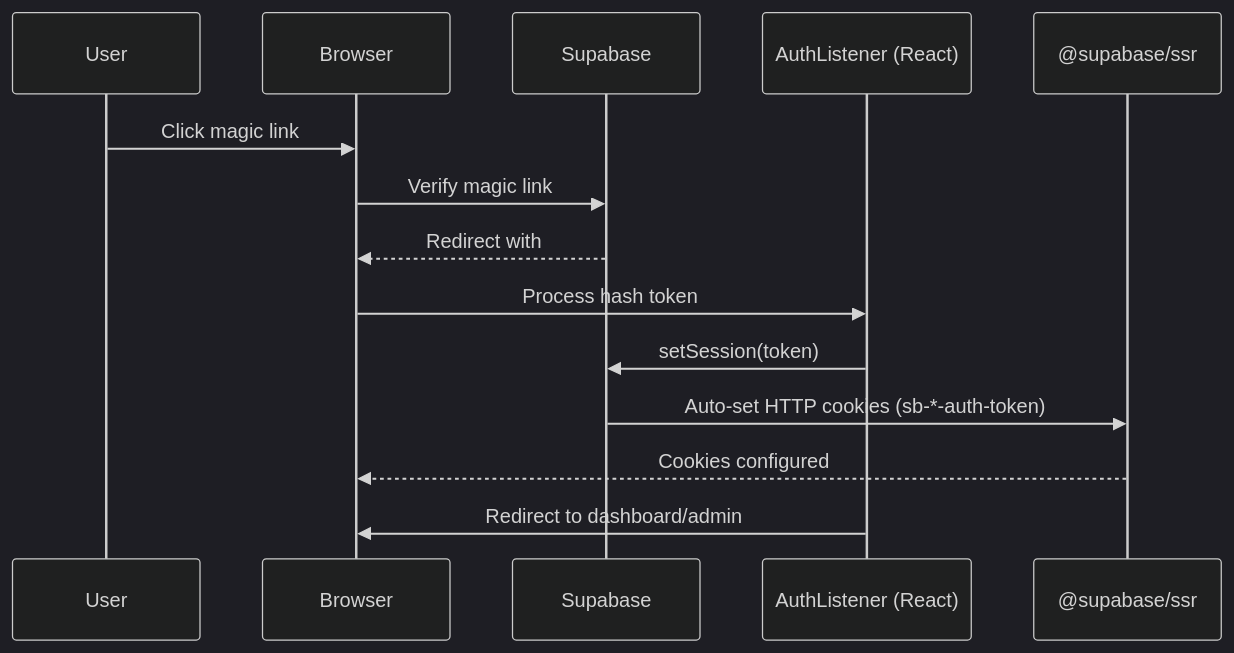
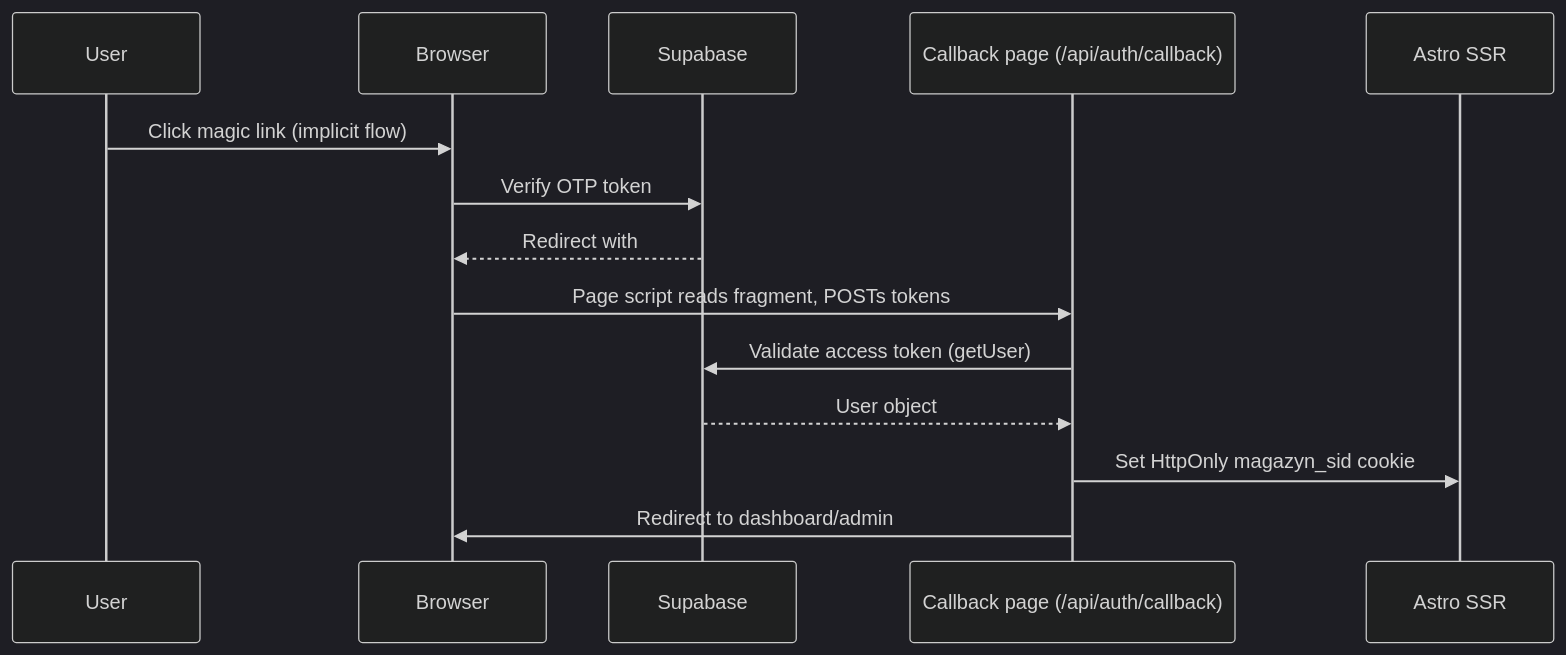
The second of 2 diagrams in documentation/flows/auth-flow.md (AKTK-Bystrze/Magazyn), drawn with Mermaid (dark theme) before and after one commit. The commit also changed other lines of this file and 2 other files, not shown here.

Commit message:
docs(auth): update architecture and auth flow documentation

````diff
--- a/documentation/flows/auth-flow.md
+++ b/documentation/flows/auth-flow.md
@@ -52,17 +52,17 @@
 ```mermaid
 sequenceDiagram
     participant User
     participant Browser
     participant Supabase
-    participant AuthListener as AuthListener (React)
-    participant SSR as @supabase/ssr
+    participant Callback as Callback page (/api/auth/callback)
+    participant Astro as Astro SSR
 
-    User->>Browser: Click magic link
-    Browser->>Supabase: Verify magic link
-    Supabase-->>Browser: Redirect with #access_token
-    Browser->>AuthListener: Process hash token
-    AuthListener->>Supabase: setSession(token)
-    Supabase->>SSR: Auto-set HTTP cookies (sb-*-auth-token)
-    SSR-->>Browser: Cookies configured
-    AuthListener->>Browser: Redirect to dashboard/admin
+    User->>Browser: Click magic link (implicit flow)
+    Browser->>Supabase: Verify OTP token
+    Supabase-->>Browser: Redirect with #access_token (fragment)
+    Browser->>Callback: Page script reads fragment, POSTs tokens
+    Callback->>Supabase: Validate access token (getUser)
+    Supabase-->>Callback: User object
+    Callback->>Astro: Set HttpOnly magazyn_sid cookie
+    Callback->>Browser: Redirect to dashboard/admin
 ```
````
--
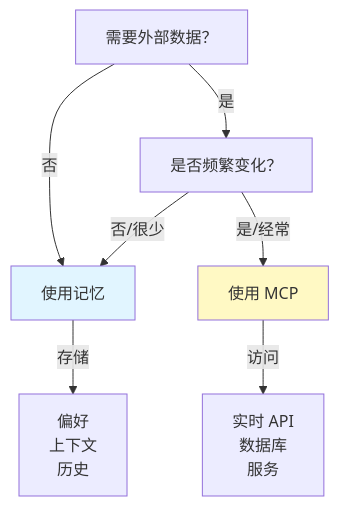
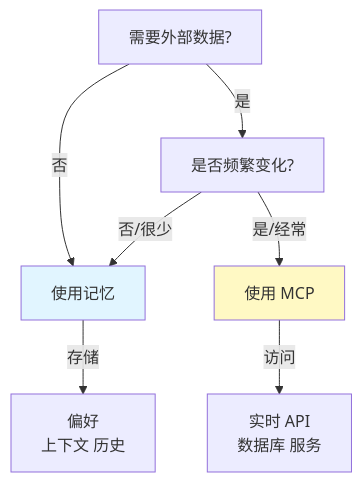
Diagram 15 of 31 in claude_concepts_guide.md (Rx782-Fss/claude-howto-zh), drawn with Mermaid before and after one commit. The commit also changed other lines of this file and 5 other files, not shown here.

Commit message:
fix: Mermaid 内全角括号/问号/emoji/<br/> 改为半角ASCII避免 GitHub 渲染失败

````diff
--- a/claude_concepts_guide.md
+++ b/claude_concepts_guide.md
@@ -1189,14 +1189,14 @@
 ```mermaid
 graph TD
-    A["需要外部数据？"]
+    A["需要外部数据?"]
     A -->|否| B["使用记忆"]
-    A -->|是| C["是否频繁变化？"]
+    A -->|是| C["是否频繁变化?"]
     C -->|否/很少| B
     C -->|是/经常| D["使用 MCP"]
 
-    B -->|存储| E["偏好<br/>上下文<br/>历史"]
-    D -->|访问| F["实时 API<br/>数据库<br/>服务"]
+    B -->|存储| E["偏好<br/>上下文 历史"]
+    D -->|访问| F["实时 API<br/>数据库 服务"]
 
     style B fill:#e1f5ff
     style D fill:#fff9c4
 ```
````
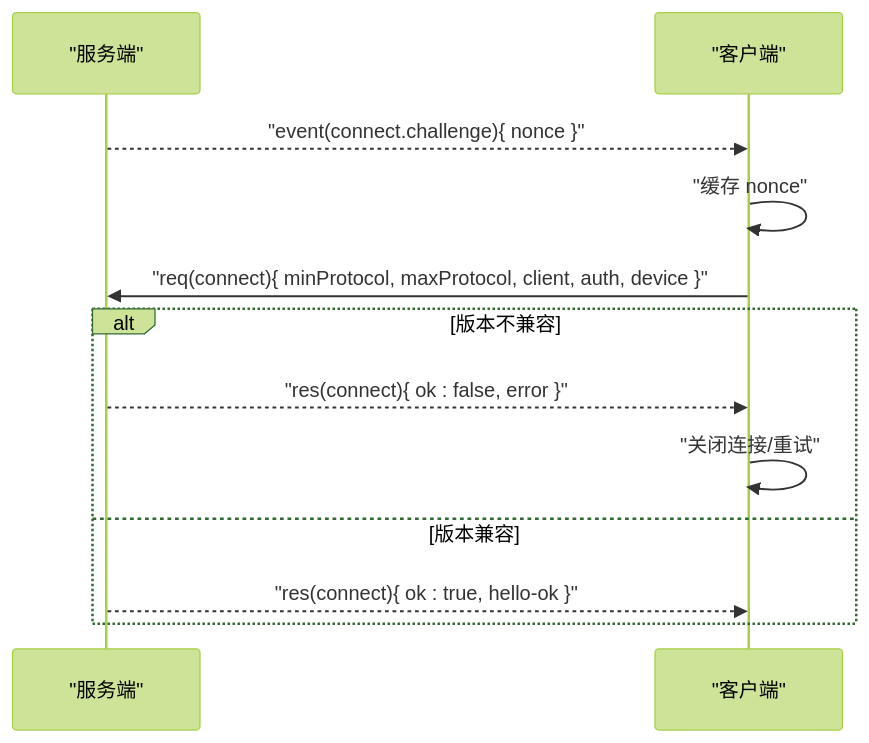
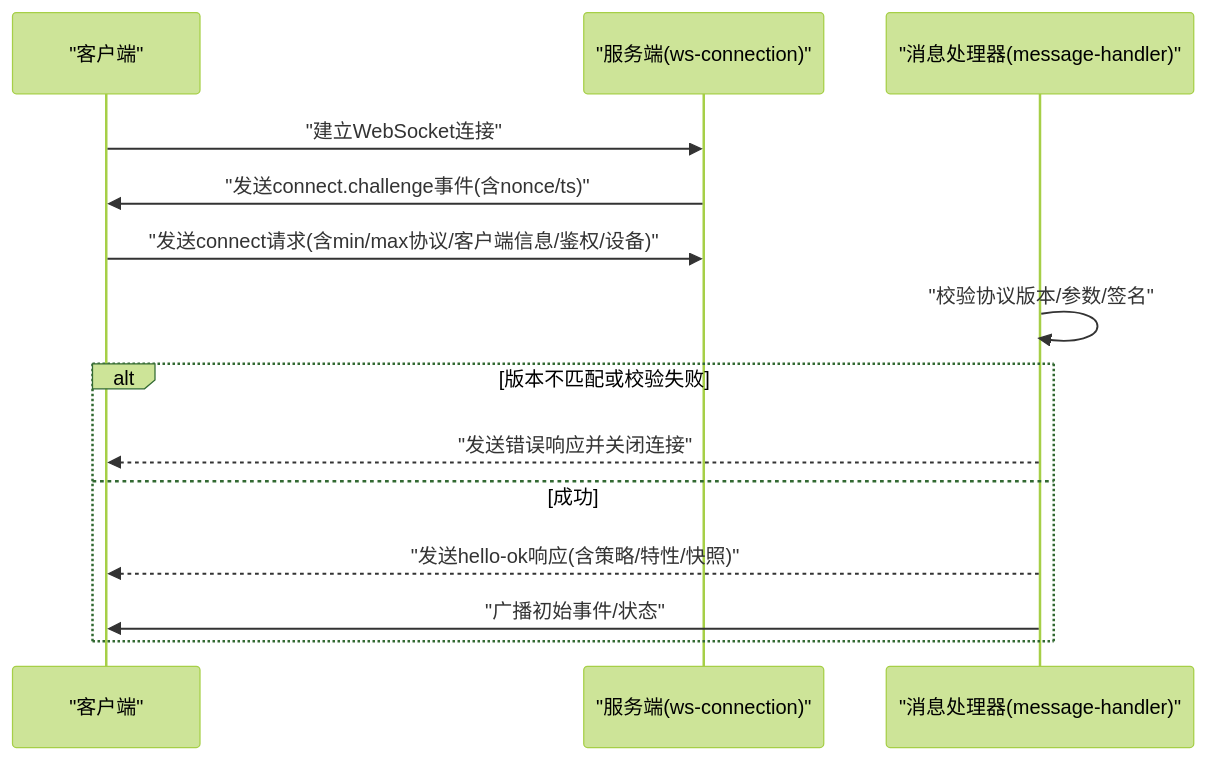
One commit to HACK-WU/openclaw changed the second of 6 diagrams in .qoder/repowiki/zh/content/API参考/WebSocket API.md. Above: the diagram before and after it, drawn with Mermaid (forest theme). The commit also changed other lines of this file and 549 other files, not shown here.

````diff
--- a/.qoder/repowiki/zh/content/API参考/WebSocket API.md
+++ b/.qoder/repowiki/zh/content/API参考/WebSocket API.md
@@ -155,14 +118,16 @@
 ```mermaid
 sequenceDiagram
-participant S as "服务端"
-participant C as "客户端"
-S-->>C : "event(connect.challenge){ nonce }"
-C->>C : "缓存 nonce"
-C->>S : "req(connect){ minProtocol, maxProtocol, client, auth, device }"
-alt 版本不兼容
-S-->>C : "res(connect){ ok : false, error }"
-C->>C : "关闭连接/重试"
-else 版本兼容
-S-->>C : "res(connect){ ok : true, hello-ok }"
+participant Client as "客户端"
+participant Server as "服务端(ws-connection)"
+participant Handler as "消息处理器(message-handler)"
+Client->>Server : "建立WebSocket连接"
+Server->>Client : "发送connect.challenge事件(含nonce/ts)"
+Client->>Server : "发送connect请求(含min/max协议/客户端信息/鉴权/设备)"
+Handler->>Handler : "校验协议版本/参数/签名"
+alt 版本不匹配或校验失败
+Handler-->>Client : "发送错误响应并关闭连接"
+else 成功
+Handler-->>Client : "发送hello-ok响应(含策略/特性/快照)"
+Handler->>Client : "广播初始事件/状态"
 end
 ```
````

#### [Task]
The string "link" may occur in the listing; show every line where it does.

#### [Solution for this exercise]
-    User->>Browser: Click magic link
-    Browser->>Supabase: Verify magic link
+    User->>Browser: Click magic link (implicit flow)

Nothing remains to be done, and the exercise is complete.